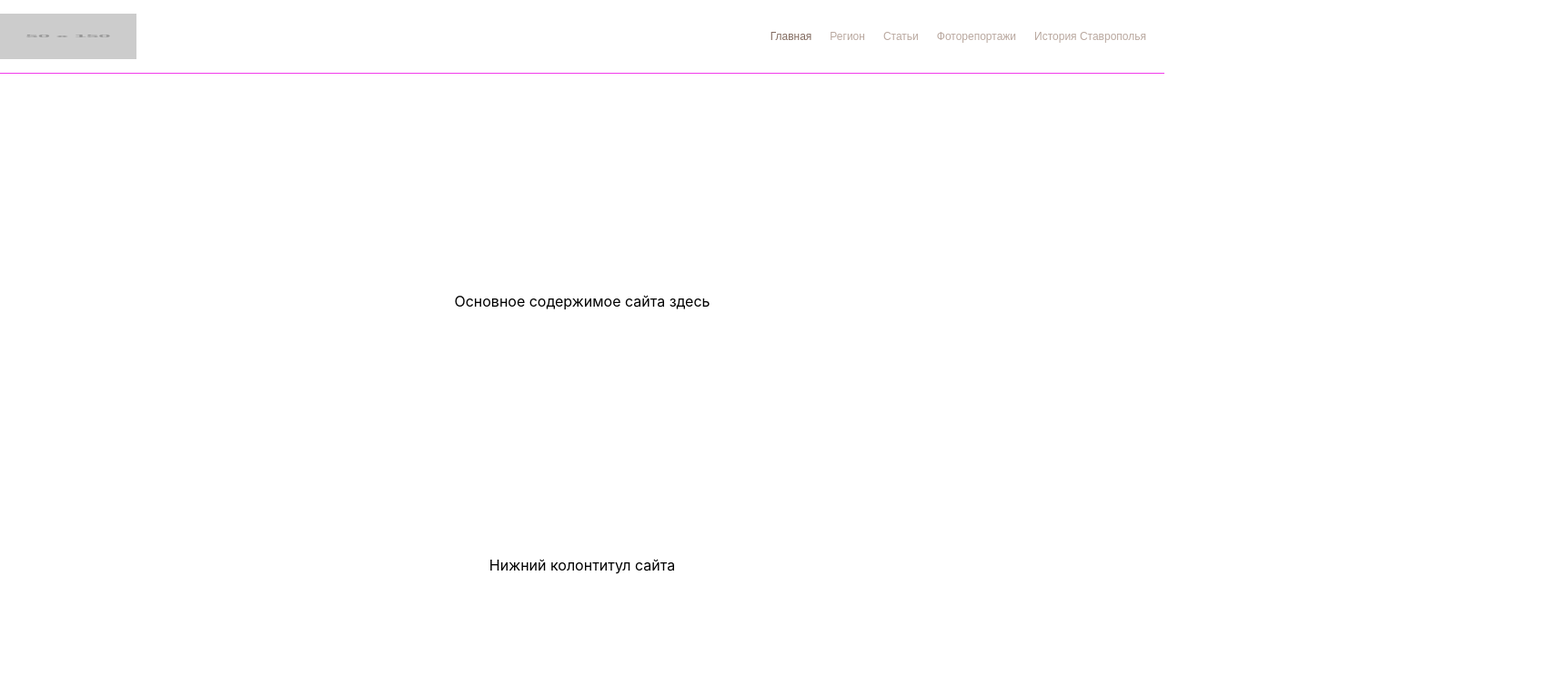
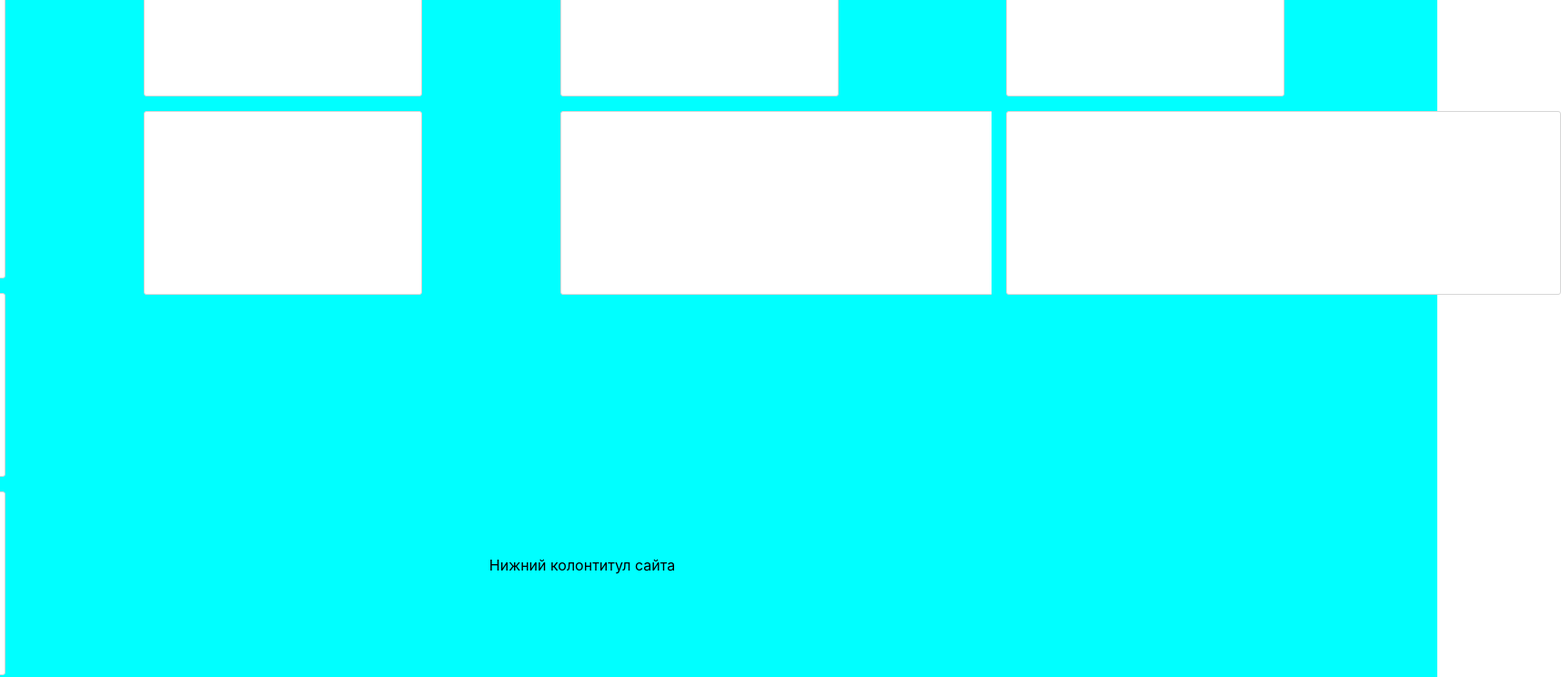
Before and after one commit to kirchanovis/newsReactAI, a React (Create React App) app: page / in a window 1280 px wide. Shown: the top 744 px of the page at 91% size, 1716 px wide, since content can reach past the window. Built offline with nearby package versions, Linux system fonts and the light colour scheme.

Commit message:
(ai) add Masonry lib

```diff
--- a/package.json
+++ b/package.json
@@ -12,6 +12,7 @@
     "@types/react-dom": "^18.0.11",
     "react": "^18.2.0",
     "react-dom": "^18.2.0",
+    "react-masonry-css": "^1.0.16",
     "react-scripts": "5.0.1",
     "typescript": "^4.9.5",
     "web-vitals": "^2.1.4"
--- a/src/containers/Main/Main.tsx
+++ b/src/containers/Main/Main.tsx
@@ -1,11 +1,34 @@
-import React from 'react';
-import logo from './logo.svg';
-import './App.css';
+import React from "react";
+import Masonry from "react-masonry-css";
+import "./styles.css";
 
-export default function Main() {
+function Main() {
+  const breakpointColumnsObj = {
+    default: 4,
+    1100: 3,
+    700: 2,
+    500: 1
+  };
+
   return (
-    <div className="Main">
-        test
-    </div>
+    <main className="site-main">
+      <Masonry
+        breakpointCols={breakpointColumnsObj}
+        className="masonry-grid"
+        columnClassName="masonry-grid-column"
+      >
+        <div className="masonry-grid-item masonry-grid-item--height2"></div>
+        <div className="masonry-grid-item"></div>
+        <div className="masonry-grid-item"></div>
+        <div className="masonry-grid-item"></div>
+        <div className="masonry-grid-item"></div>
+        <div className="masonry-grid-item"></div>
+        <div className="masonry-grid-item masonry-grid-item--width2"></div>
+        <div className="masonry-grid-item masonry-grid-item--width2"></div>
+        <div className="masonry-grid-item"></div>
+      </Masonry>
+    </main>
   );
 }
+
+export default Main;
--- /dev/null
+++ b/src/containers/Main/styles.css
@@ -0,0 +1,28 @@
+.masonry-grid {
+    display: flex;
+    margin-left: -16px; /* gutter size offset */
+    width: auto;
+  }
+
+  .masonry-grid-column {
+    padding-left: 16px; /* gutter size */
+    background-clip: padding-box;
+    background-color: aqua;
+  }
+
+  .masonry-grid-item {
+    margin-bottom: 16px; /* space between items */
+    width: 304px; /* item width */
+    height: 200px; /* item height */
+    background-color: #fff;
+    border: 1px solid #d7d7d7;
+    border-radius: 3px;
+  }
+
+  .masonry-grid-item--width2 {
+    width: 608px; /* item width */
+  }
+
+  .masonry-grid-item--height2 {
+    height: 400px; /* item height */
+  }
--- a/src/containers/SiteLayout/SiteLayout.tsx
+++ b/src/containers/SiteLayout/SiteLayout.tsx
@@ -1,14 +1,13 @@
 import React from "react";
 import { Header } from "../Header";
+import { Main } from "../Main";
 import "./styles.css";
 
 function SiteLayout() {
   return (
     <div className="site-layout">
       <Header />
-      <main>
-        <p>Основное содержимое сайта здесь</p>
-      </main>
+      <Main />
       <footer>
         <p>Нижний колонтитул сайта</p>
       </footer>
```
Also changed, not shown: 1 other file (tests, documents, lock files or other folders).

DESCRIPTION OF THE TASK
Repeat each line of the records exactly. Do not include the pictures.

RESULT BELOW
Before and after one commit to kirchanovis/newsReactAI, a React (Create React App) app: page / in a window 1280 px wide. Shown: the top 744 px of the page at 91% size, 1716 px wide, since content can reach past the window. Built offline with nearby package versions, Linux system fonts and the light colour scheme.

Commit message:
(ai) add Masonry lib

```diff
--- a/package.json
+++ b/package.json
@@ -12,6 +12,7 @@
     "@types/react-dom": "^18.0.11",
     "react": "^18.2.0",
     "react-dom": "^18.2.0",
+    "react-masonry-css": "^1.0.16",
     "react-scripts": "5.0.1",
     "typescript": "^4.9.5",
     "web-vitals": "^2.1.4"
--- a/src/containers/Main/Main.tsx
+++ b/src/containers/Main/Main.tsx
@@ -1,11 +1,34 @@
-import React from 'react';
-import logo from './logo.svg';
-import './App.css';
+import React from "react";
+import Masonry from "react-masonry-css";
+import "./styles.css";
 
-export default function Main() {
+function Main() {
+  const breakpointColumnsObj = {
+    default: 4,
+    1100: 3,
+    700: 2,
+    500: 1
+  };
+
   return (
-    <div className="Main">
-        test
-    </div>
+    <main className="site-main">
+      <Masonry
+        breakpointCols={breakpointColumnsObj}
+        className="masonry-grid"
+        columnClassName="masonry-grid-column"
+      >
+        <div className="masonry-grid-item masonry-grid-item--height2"></div>
+        <div className="masonry-grid-item"></div>
+        <div className="masonry-grid-item"></div>
+        <div className="masonry-grid-item"></div>
+        <div className="masonry-grid-item"></div>
+        <div className="masonry-grid-item"></div>
+        <div className="masonry-grid-item masonry-grid-item--width2"></div>
+        <div className="masonry-grid-item masonry-grid-item--width2"></div>
+        <div className="masonry-grid-item"></div>
+      </Masonry>
+    </main>
   );
 }
+
+export default Main;
--- /dev/null
+++ b/src/containers/Main/styles.css
@@ -0,0 +1,28 @@
+.masonry-grid {
+    display: flex;
+    margin-left: -16px; /* gutter size offset */
+    width: auto;
+  }
+
+  .masonry-grid-column {
+    padding-left: 16px; /* gutter size */
+    background-clip: padding-box;
+    background-color: aqua;
+  }
+
+  .masonry-grid-item {
+    margin-bottom: 16px; /* space between items */
+    width: 304px; /* item width */
+    height: 200px; /* item height */
+    background-color: #fff;
+    border: 1px solid #d7d7d7;
+    border-radius: 3px;
+  }
+
+  .masonry-grid-item--width2 {
+    width: 608px; /* item width */
+  }
+
+  .masonry-grid-item--height2 {
+    height: 400px; /* item height */
+  }
--- a/src/containers/SiteLayout/SiteLayout.tsx
+++ b/src/containers/SiteLayout/SiteLayout.tsx
@@ -1,14 +1,13 @@
 import React from "react";
 import { Header } from "../Header";
+import { Main } from "../Main";
 import "./styles.css";
 
 function SiteLayout() {
   return (
     <div className="site-layout">
       <Header />
-      <main>
-        <p>Основное содержимое сайта здесь</p>
-      </main>
+      <Main />
       <footer>
         <p>Нижний колонтитул сайта</p>
       </footer>
```
Also changed, not shown: 1 other file (tests, documents, lock files or other folders).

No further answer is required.